The dance group was introduced to public performances at the Carassauga festival by Sly Amegah, who also led the group to the United Way Walkerton and the Black Festival at the Harbour front.
A contract was negotiated with Dancing Hands of Milton to teach and interact with a group of young disabled children that are deaf. This contract lasted about a whole year and was very educative and profitable to the group.
The development of the group was added to by the teachings of former members of the Ghana Dance Ensemble – Dominic Donkor and Prosper Adjetey of Montreal. Dominica and Prosper also enhanced the Ewe Dance Ensemble’s performances at Carassauga and Black History Month by dancing and drumming with the group and performing individually and as a pair.
At all the performances, the performers wore beautiful costumes that were designed and sewn by some of the women members of the association such as Tina Semenya, Mercy Amegah and Theresa Mensah. Many outings were contracted by members of the group the like of Shaw Festival in Chatham, Ontario and the Ghana Independence and Award giving by an outsider Lawrence Mante. The group became very popular with many outings at such public performances at outdoorings, funerals, birthdays and many such public activities.
As the group became very active and mature the young generation of the association accepted the relay and in fact took the dance group to a height may be no one could have dreamed of. It was this same time that members such as Celestine Zotoo and Albert Otoo also provided their cultural knowledge by teaching the young ones many beautiful dances that are still performed this day. (Fume fume fu flu) Togbe Dunyo with his great talents was able to more perfect and much beauty to the dances started by Mr. Agbeli. It must be recalled that Mr. Vormaworh was the one that introduced and teach the dancers the youthful dance of gotah. With the teachers are also singers and drummers, the like of Elizabeth Lumor, Fidelia Ddzuazah, Lucy Fiadzinu, and drummers like Kuesi Amegah and Passy Amegah.
The young dancers at that time were Christiana Lumor, Mod Darkeh, Akua Mensah, Bessi Semenya, Esie Mensah, Afie Mensah, Ameley Mensah, Abby Amegah, Passy Amegah, Kobi (Eddie) Amegah, Kobi Amegah, Delali Gbeklui, Justine Dogbe, Elinam Amegah, Rosette Amegah, and Euginie Amegah.
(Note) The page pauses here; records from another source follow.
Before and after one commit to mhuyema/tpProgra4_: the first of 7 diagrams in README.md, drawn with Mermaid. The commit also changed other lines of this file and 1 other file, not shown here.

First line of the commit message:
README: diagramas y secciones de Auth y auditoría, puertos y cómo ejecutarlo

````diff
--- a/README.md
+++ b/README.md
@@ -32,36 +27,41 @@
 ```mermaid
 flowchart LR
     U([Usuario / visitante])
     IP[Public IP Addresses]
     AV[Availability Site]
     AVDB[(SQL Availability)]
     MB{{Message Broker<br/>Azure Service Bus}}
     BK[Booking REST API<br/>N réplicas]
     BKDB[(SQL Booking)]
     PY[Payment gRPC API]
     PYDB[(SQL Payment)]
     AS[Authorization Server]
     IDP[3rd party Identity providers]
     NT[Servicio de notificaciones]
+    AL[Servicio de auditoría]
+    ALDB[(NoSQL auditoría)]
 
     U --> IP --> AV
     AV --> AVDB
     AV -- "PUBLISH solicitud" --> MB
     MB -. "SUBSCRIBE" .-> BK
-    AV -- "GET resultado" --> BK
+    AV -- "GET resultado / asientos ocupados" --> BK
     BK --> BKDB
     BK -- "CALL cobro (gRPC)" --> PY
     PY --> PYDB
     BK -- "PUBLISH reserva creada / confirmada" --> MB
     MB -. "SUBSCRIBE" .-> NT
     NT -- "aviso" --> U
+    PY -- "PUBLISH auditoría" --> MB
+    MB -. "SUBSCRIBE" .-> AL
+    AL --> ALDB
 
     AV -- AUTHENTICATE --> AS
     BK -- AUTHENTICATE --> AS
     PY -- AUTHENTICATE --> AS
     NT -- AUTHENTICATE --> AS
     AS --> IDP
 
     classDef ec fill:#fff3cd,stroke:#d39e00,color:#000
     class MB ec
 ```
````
All of these children were assisted by older members of the group who performed along with them.
The active interest in the younger members of the group showed contributed to their growth within the organization, enriched their bonds and friendships with their peers and was a concerted effort by concerned parents to have their children staying out of trouble.
The cultural performances cemented the organization, brought a sense of community that shared activity bred, allowed the sense of extended family to develop for many whose immediate family were many thousands of miles away and most importantly maintained and instilled in the young the dance and drum traditions that we transplanted Canadian Ewes grew up with in the village.
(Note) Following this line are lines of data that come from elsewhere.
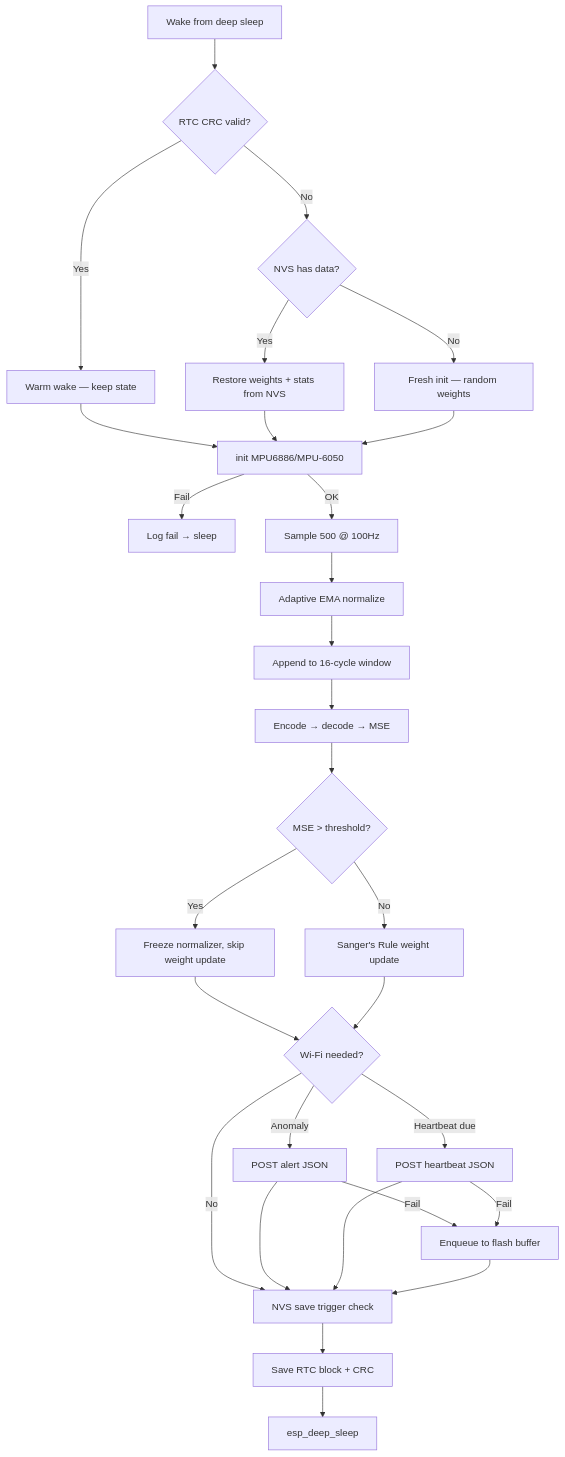
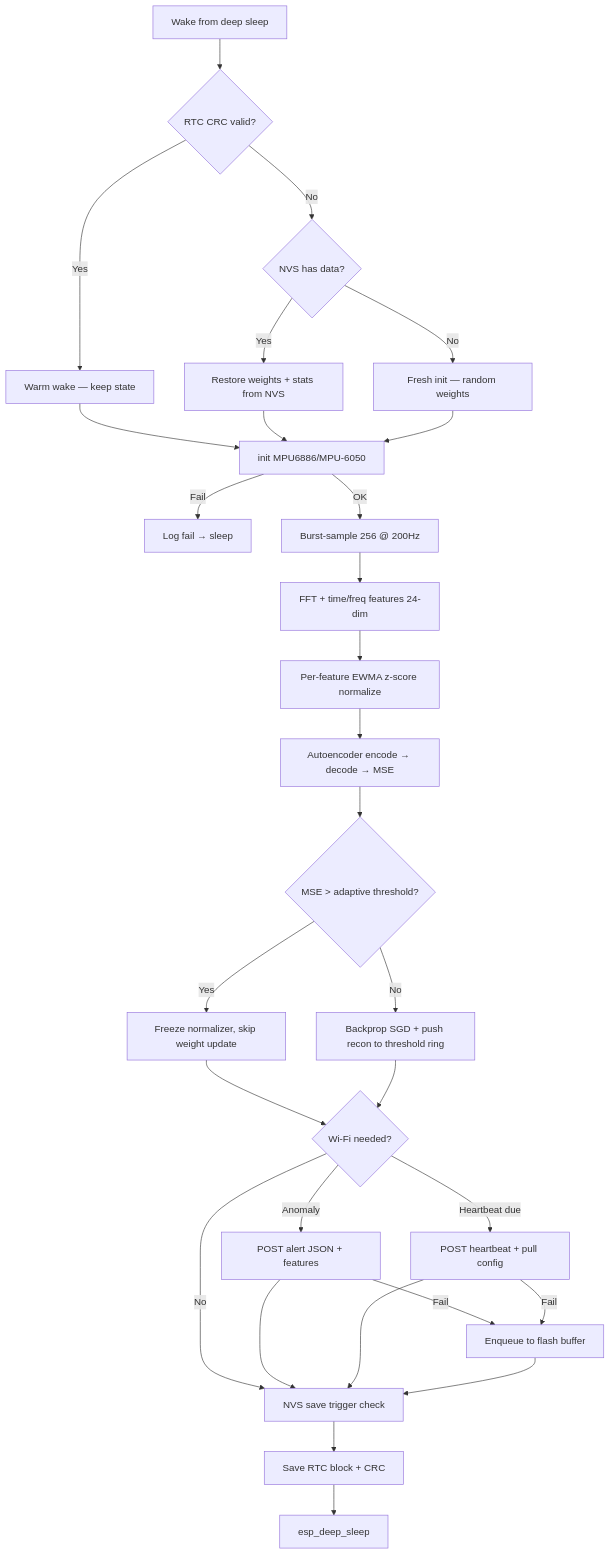
Before and after one commit to Otm02/DeepMonitor: the diagram in README.md, drawn with Mermaid. The commit also changed other lines of this file and 67 other files, not shown here.

````diff
--- a/README.md
+++ b/README.md
@@ -378,31 +402,31 @@
 ```mermaid
 flowchart TD
     Wake[Wake from deep sleep] --> CRC{RTC CRC valid?}
     CRC -->|Yes| Warm[Warm wake — keep state]
     CRC -->|No| NVS{NVS has data?}
     NVS -->|Yes| RestoreNVS[Restore weights + stats from NVS]
     NVS -->|No| Fresh[Fresh init — random weights]
     Warm --> InitIMU[init MPU6886/MPU-6050]
     RestoreNVS --> InitIMU
     Fresh --> InitIMU
     InitIMU -->|Fail| LogFail[Log fail → sleep]
-    InitIMU -->|OK| Sample[Sample 500 @ 100Hz]
-    Sample --> Norm[Adaptive EMA normalize]
-    Norm --> Window[Append to 16-cycle window]
-    Window --> Infer[Encode → decode → MSE]
-    Infer --> Anomaly{MSE > threshold?}
+    InitIMU -->|OK| Sample[Burst-sample 256 @ 200Hz]
+    Sample --> Feat[FFT + time/freq features 24-dim]
+    Feat --> Norm[Per-feature EWMA z-score normalize]
+    Norm --> Infer[Autoencoder encode → decode → MSE]
+    Infer --> Anomaly{MSE > adaptive threshold?}
     Anomaly -->|Yes| Freeze[Freeze normalizer, skip weight update]
-    Anomaly -->|No| Sanger[Sanger's Rule weight update]
+    Anomaly -->|No| Train[Backprop SGD + push recon to threshold ring]
     Freeze --> Conn{Wi-Fi needed?}
-    Sanger --> Conn
-    Conn -->|Anomaly| Alert[POST alert JSON]
-    Conn -->|Heartbeat due| HB[POST heartbeat JSON]
+    Train --> Conn
+    Conn -->|Anomaly| Alert[POST alert JSON + features]
+    Conn -->|Heartbeat due| HB[POST heartbeat + pull config]
     Conn -->|No| NVSCheck[NVS save trigger check]
     Alert -->|Fail| Buffer[Enqueue to flash buffer]
     HB -->|Fail| Buffer
     Alert --> NVSCheck
     HB --> NVSCheck
     Buffer --> NVSCheck
     NVSCheck --> Save[Save RTC block + CRC]
     Save --> Sleep[esp_deep_sleep]
 ```
````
This article has been written by Anthony Yao Dogbe using his personal recollections without the aid of many past records or information to research from; any omission or deletions were not intentional. Those of us in the group with less memory recovery would like to sincerely thank Anthony for his efforts to keep our cultural history alive.
The Dance Ensemble is available to perform at your wedding, out-dooring, birthday and other special individual and or corporate event: To book them please call:
Togbe Gordor – tel:416-854-8063
Ms. Abby Amegah – tel:416-294-5584